Trying to sell my Surface

As I have previously mentioned on this site, I recently purchased a Lenovo ThinkPad X1 Carbon to replace my Microsoft Surface Pro 3. I expected that my Surface would be worth nothing but was pleasantly surprised to learn that my particular model (i7 / 8GB RAM / 256GB SSD) was selling for more than $500. It’s quite rare to see a four-year-old PC sell for more than $200; it’s difficult to even give away a second-hand PC for free.

Since eBay had a no-fee promotion running at the time, I promptly listed my Surface. Even though I specifically stated that I was only posting to Australia, a bidder from Thailand won the item. They asked me for a shipping quote, which I complied with even though I didn’t want to send it to Thailand. I waited four days and received no communication or payment from the winner. I then looked at their feedback profile and learned that they had just paid for a cheaper Surface from the US. It appears as if they had bided on all of the Surface Pro 3 computers that were on eBay at that time, only intending to pay for the cheapest one.

Unfortunately, I couldn’t open an unpaid item case yet as enough time hadn’t lapsed. However, opening an unpaid item case would mean that I’d have to wait at least another four days until I could relist the item. Since I was certain that the winner wouldn’t pay, I called eBay. This took nearly an hour and wasn’t overly helpful. They didn’t seem to care about the non-paying bidder and wouldn’t do anything about it. I then discovered that there was an option to cancel an eBay order, and did this. After this I set up a “Second Chance Offer” for the non-winning bidder, which was a waste of time as they didn’t respond to any of my messages.

Since I didn’t offer shipping to Thailand, this eBay user shouldn’t have even had the option to bid on my listing.

Trying to sell my Surface again

After waiting a couple of days, I relisted the Surface. Unfortunately, there were no fee-free promotions running at the time, so I would have to pay a hefty final valuation fee if someone won. A short time later I received a “Best Offer”; I didn’t even know this was an option on my listing! I accepted the offer and waited for payment. Two days later I received a message stating that “I am no longer interested in the item, please ignore my offer”.

Trying to sell my Surface again again

eBay was running another fee-free promotion, so I listed the Surface for the third time. This auction is still running at the time of publication, so I’ll have to wait and see if someone will actually pay this time.

A bit of a rant

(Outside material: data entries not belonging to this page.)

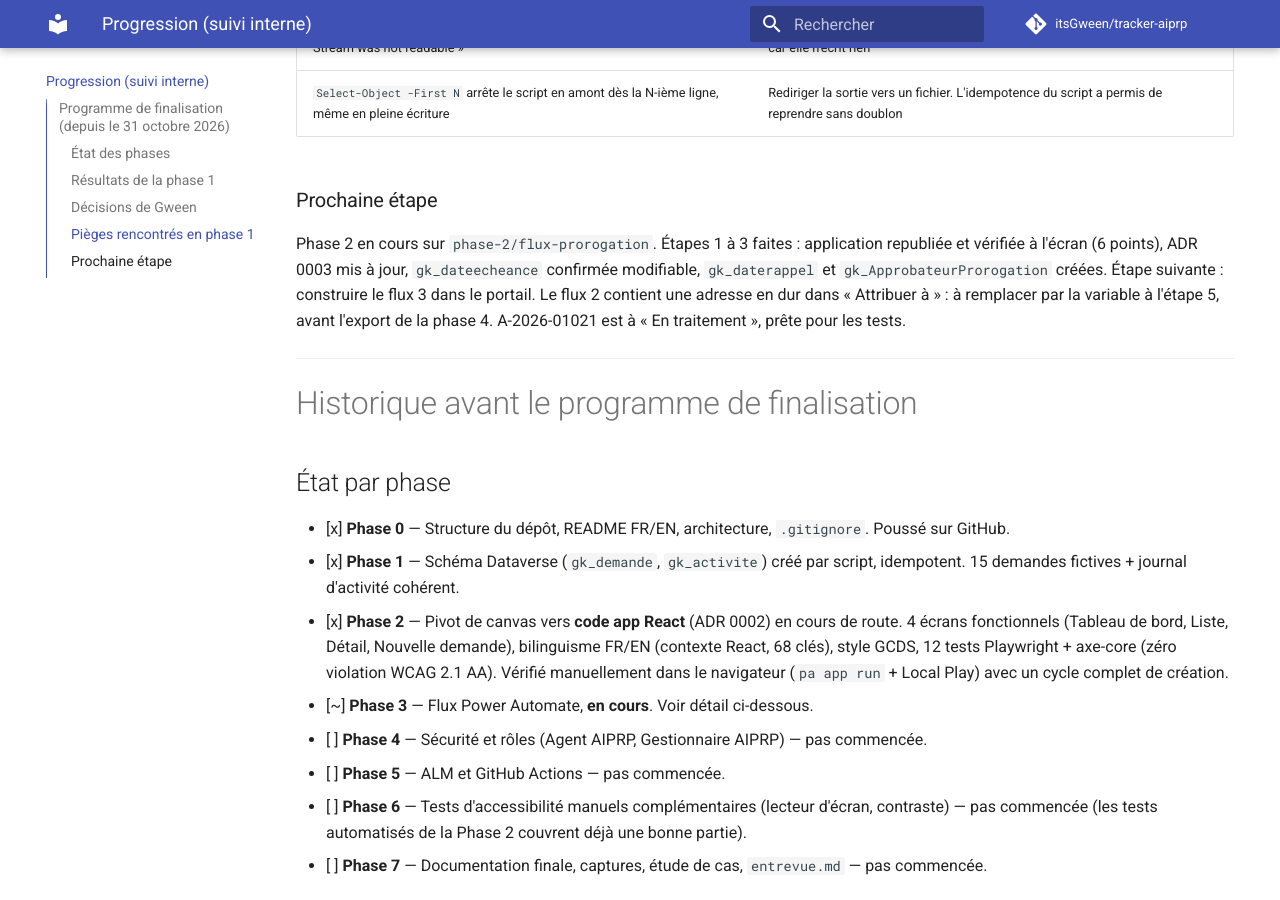
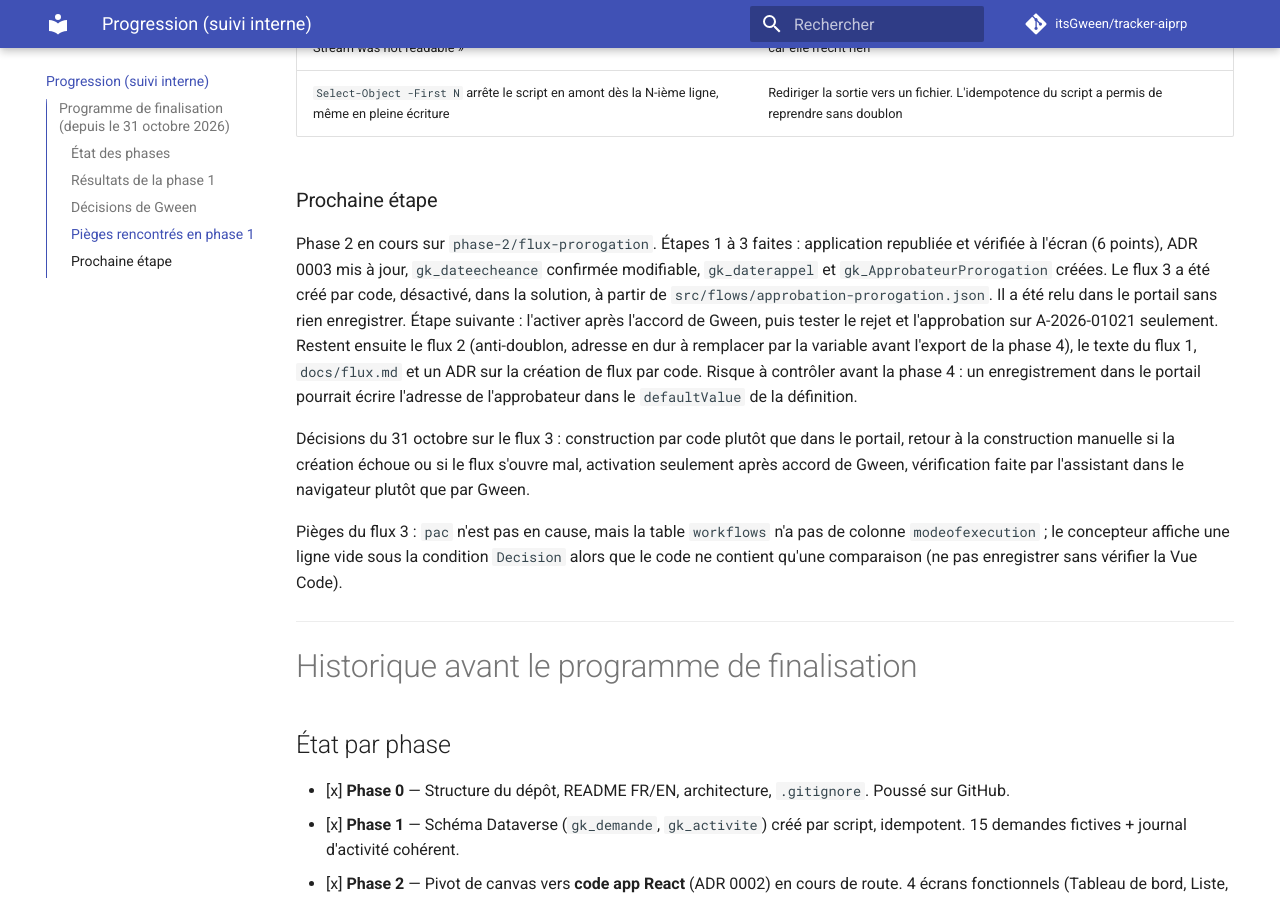
Before and after one commit to itsGween/tracker-aiprp, an MkDocs documentation site: the page built from docs/progression.md, in a window 1280 px wide and 900 px high, scrolled down 3422 px. Built offline with MkDocs 1.6.1 and Material for MkDocs 9.7.7, drawn with Linux system fonts in a browser that asks for light colours; comment, search, counter and statistics services are not loaded.

```diff
--- a/docs/progression.md
+++ b/docs/progression.md
@@ -97,9 +97,21 @@ Correction des données appliquée par `scripts/Repair-DonneesDemo.ps1` et relue
 
 Phase 2 en cours sur `phase-2/flux-prorogation`. Étapes 1 à 3 faites : application republiée et
 vérifiée à l'écran (6 points), ADR 0003 mis à jour, `gk_dateecheance` confirmée modifiable,
-`gk_daterappel` et `gk_ApprobateurProrogation` créées. Étape suivante : construire le flux 3 dans le
-portail. Le flux 2 contient une adresse en dur dans « Attribuer à » : à remplacer par la variable à
-l'étape 5, avant l'export de la phase 4. A-2026-01021 est à « En traitement », prête pour les tests.
+`gk_daterappel` et `gk_ApprobateurProrogation` créées. Le flux 3 a été créé par code, désactivé, dans
+la solution, à partir de `src/flows/approbation-prorogation.json`. Il a été relu dans le portail sans
+rien enregistrer. Étape suivante : l'activer après l'accord de Gween, puis tester le rejet et
+l'approbation sur A-2026-01021 seulement. Restent ensuite le flux 2 (anti-doublon, adresse en dur à
+remplacer par la variable avant l'export de la phase 4), le texte du flux 1, `docs/flux.md` et un
+ADR sur la création de flux par code. Risque à contrôler avant la phase 4 : un enregistrement dans
+le portail pourrait écrire l'adresse de l'approbateur dans le `defaultValue` de la définition.
+
+Décisions du 31 octobre sur le flux 3 : construction par code plutôt que dans le portail, retour à
+la construction manuelle si la création échoue ou si le flux s'ouvre mal, activation seulement après
+accord de Gween, vérification faite par l'assistant dans le navigateur plutôt que par Gween.
+
+Pièges du flux 3 : `pac` n'est pas en cause, mais la table `workflows` n'a pas de colonne
+`modeofexecution` ; le concepteur affiche une ligne vide sous la condition `Decision` alors que le
+code ne contient qu'une comparaison (ne pas enregistrer sans vérifier la Vue Code).
 
 ---
 
```
Also changed, not shown: 2 other files.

From my experience it appears that many eBay users do not understand that they are obliged to pay if they win an auction. I believe that the problem of non-paying bidders could be resolved if eBay automatically debited the winners PayPal account at the end of an auction, rather than relying on the user to log in and pay manually.

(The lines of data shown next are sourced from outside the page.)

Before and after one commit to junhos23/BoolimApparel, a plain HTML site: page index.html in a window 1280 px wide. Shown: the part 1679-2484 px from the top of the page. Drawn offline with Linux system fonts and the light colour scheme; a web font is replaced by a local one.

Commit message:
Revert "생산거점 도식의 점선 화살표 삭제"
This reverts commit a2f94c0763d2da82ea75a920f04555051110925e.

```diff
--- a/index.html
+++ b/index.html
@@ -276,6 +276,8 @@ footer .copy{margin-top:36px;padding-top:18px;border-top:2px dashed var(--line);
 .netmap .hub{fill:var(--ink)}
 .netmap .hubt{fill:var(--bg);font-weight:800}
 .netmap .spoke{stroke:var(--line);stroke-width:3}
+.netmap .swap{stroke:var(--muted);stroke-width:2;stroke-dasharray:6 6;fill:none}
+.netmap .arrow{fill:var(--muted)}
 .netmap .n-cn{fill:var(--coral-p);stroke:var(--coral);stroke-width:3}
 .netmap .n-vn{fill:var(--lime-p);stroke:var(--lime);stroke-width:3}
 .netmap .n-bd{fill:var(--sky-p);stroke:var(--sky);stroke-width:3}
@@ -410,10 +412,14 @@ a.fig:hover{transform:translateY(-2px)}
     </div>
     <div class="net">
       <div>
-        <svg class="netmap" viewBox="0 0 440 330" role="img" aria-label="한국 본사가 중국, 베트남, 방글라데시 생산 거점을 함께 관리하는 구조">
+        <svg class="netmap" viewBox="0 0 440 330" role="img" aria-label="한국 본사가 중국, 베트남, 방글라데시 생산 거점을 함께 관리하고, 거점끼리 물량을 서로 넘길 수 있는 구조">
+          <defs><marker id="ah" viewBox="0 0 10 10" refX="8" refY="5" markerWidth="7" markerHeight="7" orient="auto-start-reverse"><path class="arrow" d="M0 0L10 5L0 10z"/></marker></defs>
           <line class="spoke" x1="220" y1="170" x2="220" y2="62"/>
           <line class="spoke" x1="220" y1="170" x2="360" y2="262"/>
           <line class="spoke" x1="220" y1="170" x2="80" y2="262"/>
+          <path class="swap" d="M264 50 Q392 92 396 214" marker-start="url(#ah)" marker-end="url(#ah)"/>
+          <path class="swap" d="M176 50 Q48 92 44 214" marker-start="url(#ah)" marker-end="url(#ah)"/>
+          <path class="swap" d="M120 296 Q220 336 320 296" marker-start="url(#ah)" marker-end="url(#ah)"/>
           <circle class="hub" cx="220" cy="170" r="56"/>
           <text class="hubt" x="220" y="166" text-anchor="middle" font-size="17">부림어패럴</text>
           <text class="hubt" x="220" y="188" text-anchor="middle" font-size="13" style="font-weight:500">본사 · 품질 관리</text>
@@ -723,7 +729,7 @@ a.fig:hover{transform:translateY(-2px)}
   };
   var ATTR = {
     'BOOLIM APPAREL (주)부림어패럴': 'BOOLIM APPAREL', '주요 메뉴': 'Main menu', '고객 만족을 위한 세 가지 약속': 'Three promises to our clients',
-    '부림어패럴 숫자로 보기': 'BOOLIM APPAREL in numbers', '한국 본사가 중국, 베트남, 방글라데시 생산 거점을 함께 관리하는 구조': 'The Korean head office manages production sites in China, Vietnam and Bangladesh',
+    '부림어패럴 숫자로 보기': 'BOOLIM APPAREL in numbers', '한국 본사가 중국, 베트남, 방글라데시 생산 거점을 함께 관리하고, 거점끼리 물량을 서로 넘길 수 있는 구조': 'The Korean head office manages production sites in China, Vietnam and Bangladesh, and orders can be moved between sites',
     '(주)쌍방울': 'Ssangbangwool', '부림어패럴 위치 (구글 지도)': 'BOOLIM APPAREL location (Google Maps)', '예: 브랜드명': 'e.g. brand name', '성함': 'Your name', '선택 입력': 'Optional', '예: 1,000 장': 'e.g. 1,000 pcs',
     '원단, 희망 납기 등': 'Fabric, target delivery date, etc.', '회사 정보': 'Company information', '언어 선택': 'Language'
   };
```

It is not helped by eBay’s poor user interface. One of my items was quite bulky, so I listed it as “local pickup only”. An eBay user asked if I would post it to them, which I agreed to. I could not work out how to add postage as an option to the existing listing, so I contacted eBay. They informed me that it’s not possible to add extra shipping options to a live listing. Why!? Another annoyance was that some functions of the site wouldn’t work in Chrome, so I had to resort to Internet Explorer!

Besides not receiving payment and having to relist items, perhaps the most annoying part about being an eBay seller is the inability to leave negative feedback for non-payers. This really annoyed me, as the three non-payers I have had to deal with still have 100% positive feedback and are free to continue wasting the time of eBay sellers. Scammers and non-payers don’t seem to receive enough punishment. They can say that they “entered the wrong amount” and get away with it. eBay sellers pay a lot of fees to eBay and should receive better treatment. The scammers and non-payers should not be favoured.

I have listed less than ten items on eBay so far and have had to deal with three non-payers and a refund. I cannot imagine how frustrating it would be to sell items on eBay as a full-time job.